\n1={veclen(\x1,\y1)*0.5},
\n2={atan2(\x1,\y1)}
in
[rotate=\n2] (centerii) ellipse (\n1 and \n1*0.3);
}
\begin{tikzpicture}

% On first segment A

\ellpsA{0}{0}
\ellpsA{0.5}{0.5}
\ellpsA{0.99}{0.99}

% On second segment B

\ellpsB{0.01}{0.01}
\ellpsB{0.3}{0.5}
\ellpsB{1}{1}

\end{tikzpicture}
\end{document}

• Even though it is not a requirement, I think that your major axes are not always normal to both curves. :-) Jul 28 '14 at 7:56
• @Pleasedon'ttouch -- you are good, thanks. I would say pos=xx needs some fine tuned to achieve that, but theoretically you are correct. Jul 28 '14 at 8:06

Asymptote MWE

The endpoints p and q are defined as points on the bottom and top curve located at a fraction of the total curve length (arclength) along the curve, then the function drawEll is used to transform the unitcircle in order to place it between p and q. el.asy:

import graph; import fontsize;
size(6cm);

defaultpen(fontsize(9pt));
pen linepen=deepblue+1bp;
pen elpen=orange+0.6bp;

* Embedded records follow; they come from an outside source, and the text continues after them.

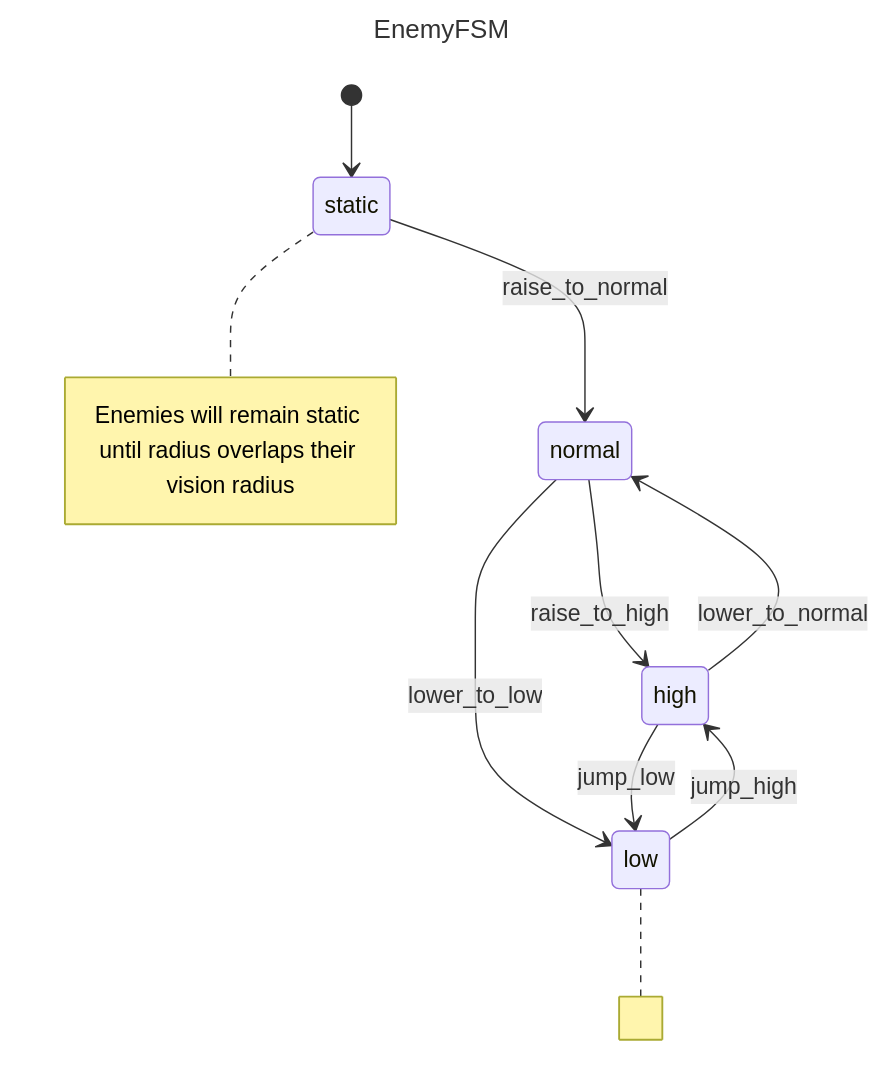
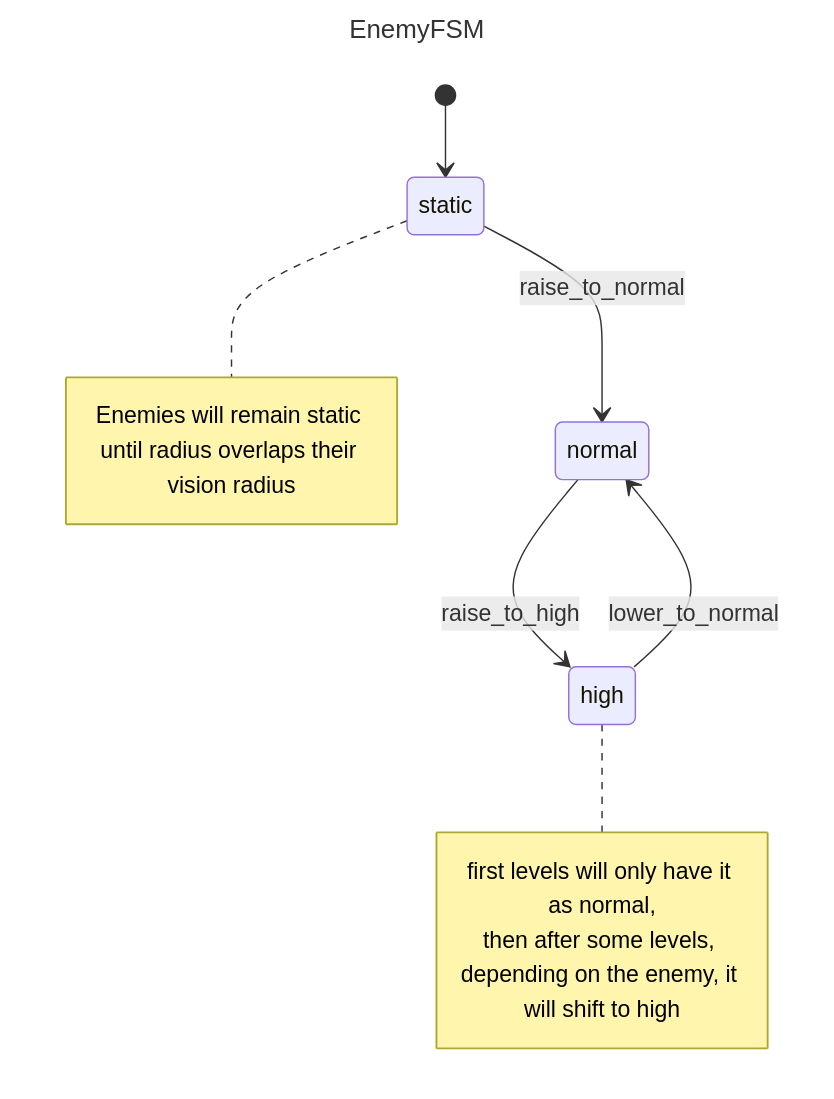
One commit to lcoronelr/Lost-In-The-Dark changed the diagram in diagrams/EnemyFSM.mermaid. Above: the diagram before and after it, drawn with Mermaid. The commit also changed 2 other files, not shown here.

Commit message:
changes readme and mermaid

```diff
--- a/diagrams/EnemyFSM.mermaid
+++ b/diagrams/EnemyFSM.mermaid
@@ -1,19 +1,19 @@
 ---
 title: EnemyFSM
 ---
 stateDiagram-v2
     [*] --> static
 
     static    --> normal : raise_to_normal
-    low    --> high   : jump_high
     normal --> high   : raise_to_high
-    normal --> low    : lower_to_low
     high   --> normal : lower_to_normal
-    high   --> low    : jump_low
 
     note right of static
         Enemies will remain static until radius overlaps their vision radius
     end note
 
-    note right of low
+    note right of high
+        first levels will only have it as normal,
+        then after some levels, depending on the enemy, it will shift to high
+
     end note
```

texpreamble("\usepackage{lmodern}");

pair[] pbot={(23,8),(108,70),(146,81),(194,83),(269,118),(316,174),};
pair[] ptop={(10,33),(88,107),(130,125),(178,136),(241,184),(278,242),};

guide gtop, gbot;

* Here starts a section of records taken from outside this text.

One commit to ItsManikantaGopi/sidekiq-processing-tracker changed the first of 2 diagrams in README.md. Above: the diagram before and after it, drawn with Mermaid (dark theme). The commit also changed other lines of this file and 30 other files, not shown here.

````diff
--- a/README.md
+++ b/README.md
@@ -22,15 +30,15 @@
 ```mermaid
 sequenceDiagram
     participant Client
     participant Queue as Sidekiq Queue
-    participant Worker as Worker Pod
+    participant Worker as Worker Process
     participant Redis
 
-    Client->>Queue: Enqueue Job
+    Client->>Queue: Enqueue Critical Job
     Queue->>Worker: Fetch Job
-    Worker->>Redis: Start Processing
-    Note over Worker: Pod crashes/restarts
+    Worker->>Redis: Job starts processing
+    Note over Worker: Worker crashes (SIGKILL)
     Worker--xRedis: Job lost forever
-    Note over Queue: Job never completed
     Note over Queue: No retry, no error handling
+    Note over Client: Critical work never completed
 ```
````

for(int i=0;i<ptop.length;++i){
gtop=gtop..ptop[i];
gbot=gbot..pbot[i];
}

void drawEll(pair p, pair q, pen fillpen, pen drawpen){ // draws an ellipse between p and q
real a=abs(p-q), fr=0.382;
path el=shift(p+(q-p)/2)*rotate(degrees(dir(q-p)))*scale(a/2,a*fr/2)*unitcircle;
filldraw(el,fillpen, drawpen);
}

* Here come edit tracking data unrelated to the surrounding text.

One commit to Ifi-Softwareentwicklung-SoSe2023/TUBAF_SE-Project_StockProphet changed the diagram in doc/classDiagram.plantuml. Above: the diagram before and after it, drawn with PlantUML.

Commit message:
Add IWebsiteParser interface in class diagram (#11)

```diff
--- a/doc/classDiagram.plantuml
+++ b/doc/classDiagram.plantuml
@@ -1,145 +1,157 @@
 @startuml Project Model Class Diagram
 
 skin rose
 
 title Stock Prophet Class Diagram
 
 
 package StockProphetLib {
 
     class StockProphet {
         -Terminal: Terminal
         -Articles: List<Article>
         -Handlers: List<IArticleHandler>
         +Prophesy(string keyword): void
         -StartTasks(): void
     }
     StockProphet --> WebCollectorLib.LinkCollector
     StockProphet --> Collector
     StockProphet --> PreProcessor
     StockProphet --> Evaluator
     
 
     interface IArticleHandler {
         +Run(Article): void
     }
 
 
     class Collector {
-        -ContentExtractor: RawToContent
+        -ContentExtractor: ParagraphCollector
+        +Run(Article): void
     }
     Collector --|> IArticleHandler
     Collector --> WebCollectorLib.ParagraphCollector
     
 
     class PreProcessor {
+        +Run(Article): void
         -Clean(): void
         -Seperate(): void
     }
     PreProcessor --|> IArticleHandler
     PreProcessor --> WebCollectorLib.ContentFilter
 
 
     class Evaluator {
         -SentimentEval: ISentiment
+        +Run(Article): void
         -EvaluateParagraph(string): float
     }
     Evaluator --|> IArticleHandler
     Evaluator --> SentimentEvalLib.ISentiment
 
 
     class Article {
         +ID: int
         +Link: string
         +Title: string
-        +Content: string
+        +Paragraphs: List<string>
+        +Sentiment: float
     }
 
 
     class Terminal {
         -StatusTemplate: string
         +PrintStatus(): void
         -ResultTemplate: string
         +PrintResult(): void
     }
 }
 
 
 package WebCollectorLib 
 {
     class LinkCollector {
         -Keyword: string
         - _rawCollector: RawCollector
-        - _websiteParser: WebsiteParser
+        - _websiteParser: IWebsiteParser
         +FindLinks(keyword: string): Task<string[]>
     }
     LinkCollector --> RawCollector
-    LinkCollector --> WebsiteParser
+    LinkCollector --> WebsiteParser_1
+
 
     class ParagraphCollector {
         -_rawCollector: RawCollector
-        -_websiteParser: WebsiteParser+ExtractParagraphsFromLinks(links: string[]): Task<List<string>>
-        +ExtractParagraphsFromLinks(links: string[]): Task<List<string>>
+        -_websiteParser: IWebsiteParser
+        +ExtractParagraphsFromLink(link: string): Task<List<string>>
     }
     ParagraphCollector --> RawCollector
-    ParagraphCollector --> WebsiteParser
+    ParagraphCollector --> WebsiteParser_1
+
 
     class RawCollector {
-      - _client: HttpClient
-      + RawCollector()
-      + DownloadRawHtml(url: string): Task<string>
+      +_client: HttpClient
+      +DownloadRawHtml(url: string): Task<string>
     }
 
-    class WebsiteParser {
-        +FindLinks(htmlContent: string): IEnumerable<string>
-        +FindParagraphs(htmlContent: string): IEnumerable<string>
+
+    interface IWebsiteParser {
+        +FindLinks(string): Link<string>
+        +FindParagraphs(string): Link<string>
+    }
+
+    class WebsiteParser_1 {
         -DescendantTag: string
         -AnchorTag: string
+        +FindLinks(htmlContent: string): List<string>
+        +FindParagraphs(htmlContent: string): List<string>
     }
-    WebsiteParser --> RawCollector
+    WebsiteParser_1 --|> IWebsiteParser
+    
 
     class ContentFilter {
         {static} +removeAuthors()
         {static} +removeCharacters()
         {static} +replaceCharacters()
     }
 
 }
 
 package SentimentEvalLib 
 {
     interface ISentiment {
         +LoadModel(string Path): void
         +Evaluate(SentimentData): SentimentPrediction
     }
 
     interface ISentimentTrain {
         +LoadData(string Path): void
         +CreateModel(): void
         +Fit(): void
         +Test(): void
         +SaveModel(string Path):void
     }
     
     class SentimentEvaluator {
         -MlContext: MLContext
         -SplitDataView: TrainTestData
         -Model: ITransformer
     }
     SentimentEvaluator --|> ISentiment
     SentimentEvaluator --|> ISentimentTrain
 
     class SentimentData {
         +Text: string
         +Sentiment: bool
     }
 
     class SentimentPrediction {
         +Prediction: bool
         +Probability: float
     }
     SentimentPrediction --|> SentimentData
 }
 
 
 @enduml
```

draw(gtop,linepen,arr);
draw(gbot,linepen,arr);

real[] pathfrac={0, 0.318, 0.682, 0.9}; // fractions of the curve length
//    to locate points
pair p; // point on the bottom curve
pair q; // point on the top curve

pen[] fillpen={lightred, lightgreen, lightblue};
pen[] drawpen={deepred, deepgreen, deepblue};

for(int i=0;i<pathfrac.length;++i){
p=relpoint(gbot,pathfrac[i]);
q=relpoint(gtop,pathfrac[i]);
drawEll(p,q,fillpen[i%fillpen.length],drawpen[i%drawpen.length]);
label("$dS_{"+string(i)+"}$",q,NW);
}


To get el.pdf run asy -f pdf el.asy .

Run with xelatex or latex->dvips->ps2pdf. Needs an up-to-date version of pstricks.tex. It knows \psellipseAB which simplifies things for the user:

\documentclass[border=10pt,pstricks]{standalone}
\usepackage{pst-node}
\begin{document}

\begin{pspicture}[showgrid=false](7,7)%% showgrid=true
\pnodes{a}(1,0)(2.3,2)(5.2,2.5)(6.25,3)(7,5)
\pnodes{b}(0,1)(1.7,3)(4.75,4)(5.5,5)(6,7)
\pscurve[arrowscale=2,linewidth=1.2pt]{->}(a0)(a1)(a2)(a3)(a4)
\pscurve[arrowscale=2,linewidth=1.2pt]{->}(b0)(b1)(b2)(b3)(b4)
\psellipseAB(a0)(b0){0.1}
\psellipseAB[fillcolor=red!40,fillstyle=solid](a1)(b1){0.15}
\psellipseAB(a2)(b2){0.2}
\psellipseAB[fillcolor=blue!40,fillstyle=solid](a3)(b3){0.25}
\uput[135](b1){$dS_1$}\uput[135](b2){$dS_2$}
\end{pspicture}

\end{document}


Here's a simple approach in plain Metapost using the convenient direction .. of .. construction.

To get an ellipse I've used fullcircle xscaled xx yscaled yy, and I've exploited the fact that there are 8 points on its path (with point 0 at 3 o'clock and point 4 at 9 o'clock). I have defined four ellipses, but two of them are left invisible.

prologues := 3;
outputtemplate := "%j%c.eps";

beginfig(1);

u := 1mm;

path ds[];
ds1 = fullcircle xscaled 5u yscaled u rotated -50;
ds2 = ds1 scaled 1.4 rotated -5 shifted (20u,9u);
ds0 = ds1 scaled 0.9 shifted (-10u,-10u);
ds3 = ds1 scaled 1.5 rotated 10 shifted (32u,28u);

% draw only the two we want visible
draw ds1; draw ds2;

% draw arrows tangent to extremes of the ellipses
drawarrow point 0 of ds0 for i=1 upto 3: .. { direction 0 of ds[i] } point 0 of ds[i] endfor;
drawarrow point 4 of ds0 for i=1 upto 3: .. { direction 0 of ds[i] } point 4 of ds[i] endfor;

label.ulft(btex $dS_1$ etex, point 4 of ds1);
label.ulft(btex $dS_2$ etex, point 4 of ds2);

endfig;
end.